> **Problem**
Search the material below for the string "html". Return every line that holds it.

> **Task inputs**
==*==
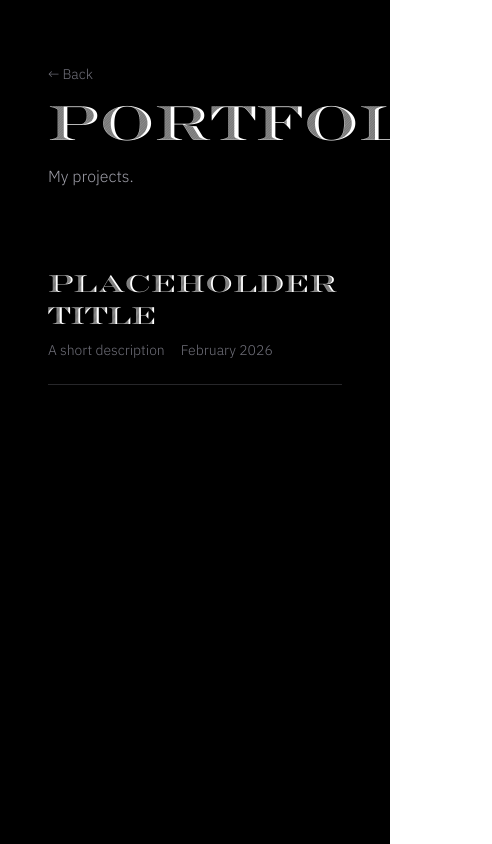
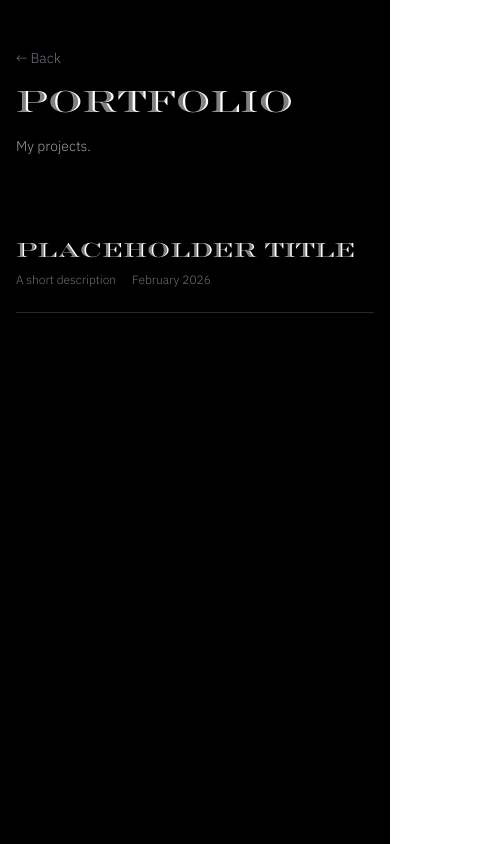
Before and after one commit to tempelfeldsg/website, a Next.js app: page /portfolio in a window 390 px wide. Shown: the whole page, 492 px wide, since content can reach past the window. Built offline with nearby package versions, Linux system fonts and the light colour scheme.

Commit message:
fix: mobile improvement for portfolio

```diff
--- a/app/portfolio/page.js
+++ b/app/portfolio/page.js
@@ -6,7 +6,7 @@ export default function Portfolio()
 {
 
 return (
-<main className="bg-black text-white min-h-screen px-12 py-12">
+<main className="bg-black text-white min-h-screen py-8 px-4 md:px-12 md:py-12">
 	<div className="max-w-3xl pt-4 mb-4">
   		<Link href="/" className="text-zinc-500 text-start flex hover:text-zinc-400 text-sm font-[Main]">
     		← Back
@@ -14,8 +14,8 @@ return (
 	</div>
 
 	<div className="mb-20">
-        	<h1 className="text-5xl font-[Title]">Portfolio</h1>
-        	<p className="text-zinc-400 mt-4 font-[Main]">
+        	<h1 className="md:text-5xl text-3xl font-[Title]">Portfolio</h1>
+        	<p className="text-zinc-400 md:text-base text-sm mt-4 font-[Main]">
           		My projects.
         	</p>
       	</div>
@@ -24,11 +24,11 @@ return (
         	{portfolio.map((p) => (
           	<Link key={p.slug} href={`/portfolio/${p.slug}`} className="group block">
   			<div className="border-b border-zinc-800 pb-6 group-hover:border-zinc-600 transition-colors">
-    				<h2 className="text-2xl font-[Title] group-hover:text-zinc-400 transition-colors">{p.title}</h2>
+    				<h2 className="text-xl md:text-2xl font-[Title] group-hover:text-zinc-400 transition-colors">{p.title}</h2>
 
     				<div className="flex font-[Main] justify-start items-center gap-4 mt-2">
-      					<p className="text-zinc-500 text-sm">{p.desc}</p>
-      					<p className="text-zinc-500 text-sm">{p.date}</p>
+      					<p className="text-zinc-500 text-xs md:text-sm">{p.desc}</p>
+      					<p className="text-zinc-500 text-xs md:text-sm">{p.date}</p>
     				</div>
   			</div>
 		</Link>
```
==*==
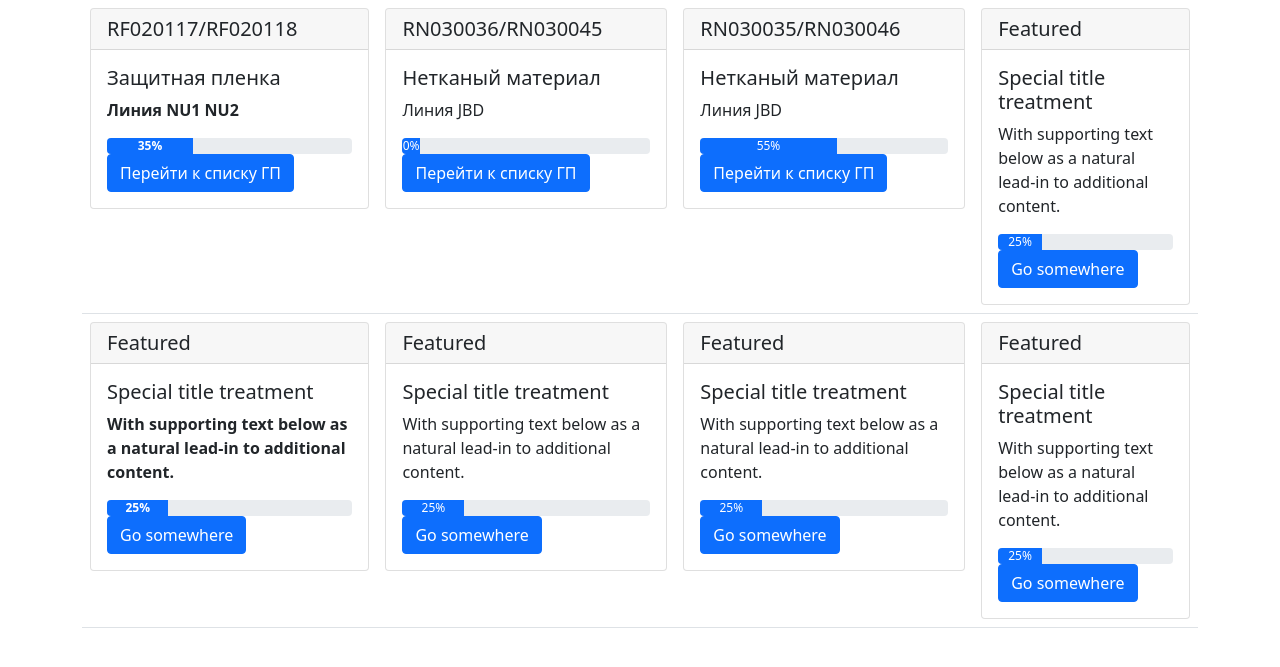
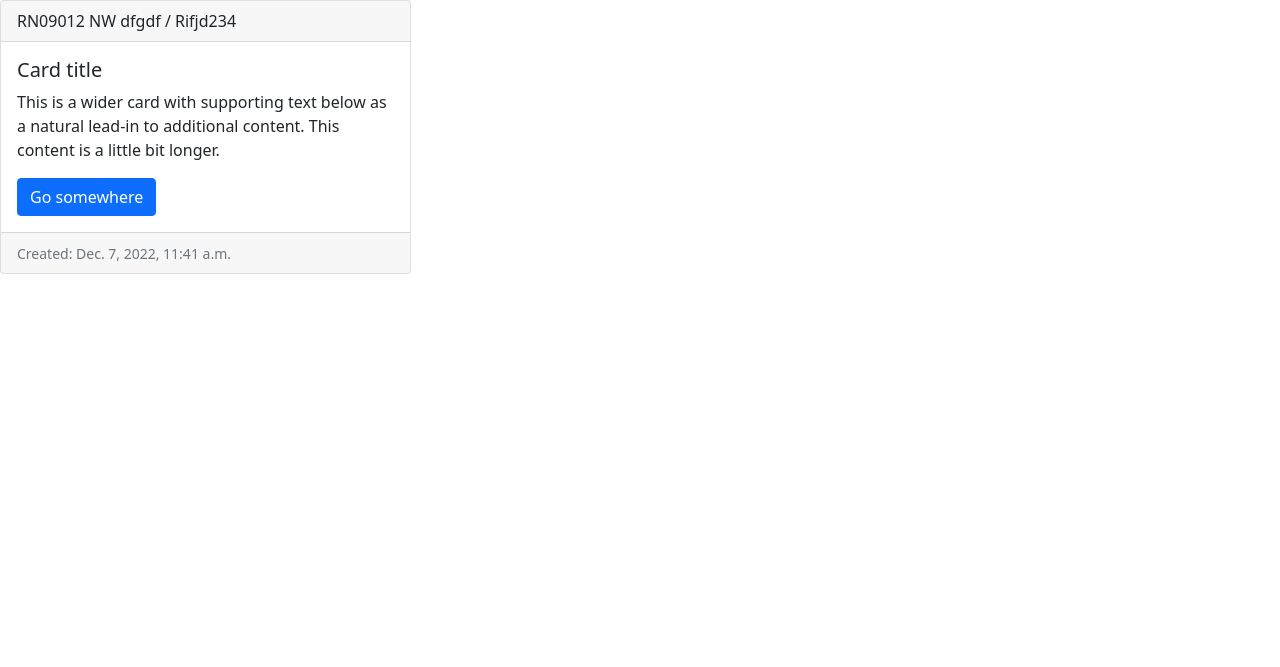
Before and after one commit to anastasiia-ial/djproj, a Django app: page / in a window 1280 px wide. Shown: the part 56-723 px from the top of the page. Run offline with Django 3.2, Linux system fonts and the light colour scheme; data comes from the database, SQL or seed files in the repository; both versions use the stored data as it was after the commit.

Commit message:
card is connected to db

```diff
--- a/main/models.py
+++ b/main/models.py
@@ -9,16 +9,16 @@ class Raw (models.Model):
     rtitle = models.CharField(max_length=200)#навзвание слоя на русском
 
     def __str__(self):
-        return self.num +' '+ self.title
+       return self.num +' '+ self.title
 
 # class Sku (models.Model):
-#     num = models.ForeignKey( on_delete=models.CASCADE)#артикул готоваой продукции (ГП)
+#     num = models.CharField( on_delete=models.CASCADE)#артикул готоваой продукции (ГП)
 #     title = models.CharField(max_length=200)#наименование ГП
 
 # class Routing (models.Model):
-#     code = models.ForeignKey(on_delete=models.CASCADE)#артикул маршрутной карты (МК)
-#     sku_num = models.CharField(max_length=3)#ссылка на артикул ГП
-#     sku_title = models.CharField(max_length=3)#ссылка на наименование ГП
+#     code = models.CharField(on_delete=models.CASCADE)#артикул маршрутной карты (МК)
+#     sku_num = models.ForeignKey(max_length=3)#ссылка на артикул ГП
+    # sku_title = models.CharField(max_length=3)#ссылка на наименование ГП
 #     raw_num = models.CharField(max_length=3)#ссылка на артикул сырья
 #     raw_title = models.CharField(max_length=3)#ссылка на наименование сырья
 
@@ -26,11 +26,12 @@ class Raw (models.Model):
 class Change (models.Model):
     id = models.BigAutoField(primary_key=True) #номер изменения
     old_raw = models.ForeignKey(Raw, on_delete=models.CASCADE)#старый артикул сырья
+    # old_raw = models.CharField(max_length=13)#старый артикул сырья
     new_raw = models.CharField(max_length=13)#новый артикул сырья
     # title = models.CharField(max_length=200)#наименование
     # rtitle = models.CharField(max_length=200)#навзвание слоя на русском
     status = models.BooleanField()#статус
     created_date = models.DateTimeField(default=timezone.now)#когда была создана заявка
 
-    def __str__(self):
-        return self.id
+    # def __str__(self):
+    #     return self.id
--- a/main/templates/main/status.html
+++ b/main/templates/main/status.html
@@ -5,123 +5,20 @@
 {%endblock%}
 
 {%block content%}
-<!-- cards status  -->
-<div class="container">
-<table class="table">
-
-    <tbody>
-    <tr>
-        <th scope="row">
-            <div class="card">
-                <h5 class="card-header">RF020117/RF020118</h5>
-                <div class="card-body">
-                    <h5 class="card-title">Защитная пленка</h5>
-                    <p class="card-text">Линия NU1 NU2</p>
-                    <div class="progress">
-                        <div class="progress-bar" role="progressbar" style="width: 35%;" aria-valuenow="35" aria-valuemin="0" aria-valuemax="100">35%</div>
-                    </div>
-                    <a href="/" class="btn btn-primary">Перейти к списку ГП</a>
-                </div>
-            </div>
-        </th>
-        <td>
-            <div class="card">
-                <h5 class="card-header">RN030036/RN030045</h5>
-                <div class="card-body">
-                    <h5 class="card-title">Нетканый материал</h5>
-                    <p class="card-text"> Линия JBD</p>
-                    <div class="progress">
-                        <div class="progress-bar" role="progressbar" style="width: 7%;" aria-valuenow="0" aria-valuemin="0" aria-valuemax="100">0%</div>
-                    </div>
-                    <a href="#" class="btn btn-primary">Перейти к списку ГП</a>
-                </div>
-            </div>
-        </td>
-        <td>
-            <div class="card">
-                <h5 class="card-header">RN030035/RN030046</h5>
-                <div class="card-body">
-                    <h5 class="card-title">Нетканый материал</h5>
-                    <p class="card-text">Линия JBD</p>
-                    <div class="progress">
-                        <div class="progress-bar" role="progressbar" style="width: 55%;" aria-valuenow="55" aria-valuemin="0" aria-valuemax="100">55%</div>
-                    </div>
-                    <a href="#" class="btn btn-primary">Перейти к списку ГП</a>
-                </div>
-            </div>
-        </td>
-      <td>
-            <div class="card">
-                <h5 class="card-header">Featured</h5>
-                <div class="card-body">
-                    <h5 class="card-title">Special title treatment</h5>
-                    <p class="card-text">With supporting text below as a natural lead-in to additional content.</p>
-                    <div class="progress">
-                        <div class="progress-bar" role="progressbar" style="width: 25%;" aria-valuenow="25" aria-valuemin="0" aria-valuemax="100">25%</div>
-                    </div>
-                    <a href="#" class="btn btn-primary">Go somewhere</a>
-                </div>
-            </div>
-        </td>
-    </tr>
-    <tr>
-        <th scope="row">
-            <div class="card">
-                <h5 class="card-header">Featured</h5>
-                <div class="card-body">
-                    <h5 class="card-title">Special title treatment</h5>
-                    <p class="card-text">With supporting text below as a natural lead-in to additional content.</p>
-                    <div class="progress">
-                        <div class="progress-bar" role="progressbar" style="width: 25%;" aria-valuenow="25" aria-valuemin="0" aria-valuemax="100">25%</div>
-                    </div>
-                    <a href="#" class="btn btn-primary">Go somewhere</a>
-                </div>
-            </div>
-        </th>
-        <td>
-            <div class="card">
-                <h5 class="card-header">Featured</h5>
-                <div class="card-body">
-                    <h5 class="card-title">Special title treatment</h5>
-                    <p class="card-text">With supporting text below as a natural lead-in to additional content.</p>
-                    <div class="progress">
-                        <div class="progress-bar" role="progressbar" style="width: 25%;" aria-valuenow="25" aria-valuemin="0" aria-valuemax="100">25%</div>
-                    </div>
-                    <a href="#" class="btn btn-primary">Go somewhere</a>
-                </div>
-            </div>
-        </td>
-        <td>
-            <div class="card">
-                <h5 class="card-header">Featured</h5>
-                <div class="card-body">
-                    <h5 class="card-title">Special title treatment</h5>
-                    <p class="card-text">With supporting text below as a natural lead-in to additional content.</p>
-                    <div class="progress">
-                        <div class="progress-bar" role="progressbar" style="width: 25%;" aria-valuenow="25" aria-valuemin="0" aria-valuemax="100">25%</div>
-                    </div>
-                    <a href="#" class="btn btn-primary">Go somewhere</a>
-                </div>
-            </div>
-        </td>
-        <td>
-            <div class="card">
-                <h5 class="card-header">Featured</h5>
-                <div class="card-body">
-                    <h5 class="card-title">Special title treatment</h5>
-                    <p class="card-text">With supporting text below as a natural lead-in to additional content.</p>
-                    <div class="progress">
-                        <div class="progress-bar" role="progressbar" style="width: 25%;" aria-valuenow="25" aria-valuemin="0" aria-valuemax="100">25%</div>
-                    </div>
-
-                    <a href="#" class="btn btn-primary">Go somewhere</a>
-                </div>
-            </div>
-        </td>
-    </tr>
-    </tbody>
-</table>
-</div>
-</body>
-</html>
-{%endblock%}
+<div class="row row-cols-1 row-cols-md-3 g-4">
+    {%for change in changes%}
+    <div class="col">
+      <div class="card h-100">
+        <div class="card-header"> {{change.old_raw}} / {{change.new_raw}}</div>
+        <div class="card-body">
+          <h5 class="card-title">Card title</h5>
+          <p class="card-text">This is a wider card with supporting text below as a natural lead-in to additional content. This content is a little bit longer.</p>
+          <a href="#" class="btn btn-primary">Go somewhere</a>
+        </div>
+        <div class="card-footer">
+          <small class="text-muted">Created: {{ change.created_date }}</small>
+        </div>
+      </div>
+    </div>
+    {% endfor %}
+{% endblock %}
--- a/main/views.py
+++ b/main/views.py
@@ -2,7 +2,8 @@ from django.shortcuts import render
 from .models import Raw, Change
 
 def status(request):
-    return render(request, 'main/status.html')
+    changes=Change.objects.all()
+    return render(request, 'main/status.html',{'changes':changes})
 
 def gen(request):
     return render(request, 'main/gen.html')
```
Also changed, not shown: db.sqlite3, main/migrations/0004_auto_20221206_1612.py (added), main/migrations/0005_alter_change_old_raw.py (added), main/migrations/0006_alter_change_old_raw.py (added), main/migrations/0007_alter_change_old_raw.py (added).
==*==
> **Answer area**
--- a/main/templates/main/status.html
+++ b/main/templates/main/status.html
-</html>
-    return render(request, 'main/status.html')
+    return render(request, 'main/status.html',{'changes':changes})
     return render(request, 'main/gen.html')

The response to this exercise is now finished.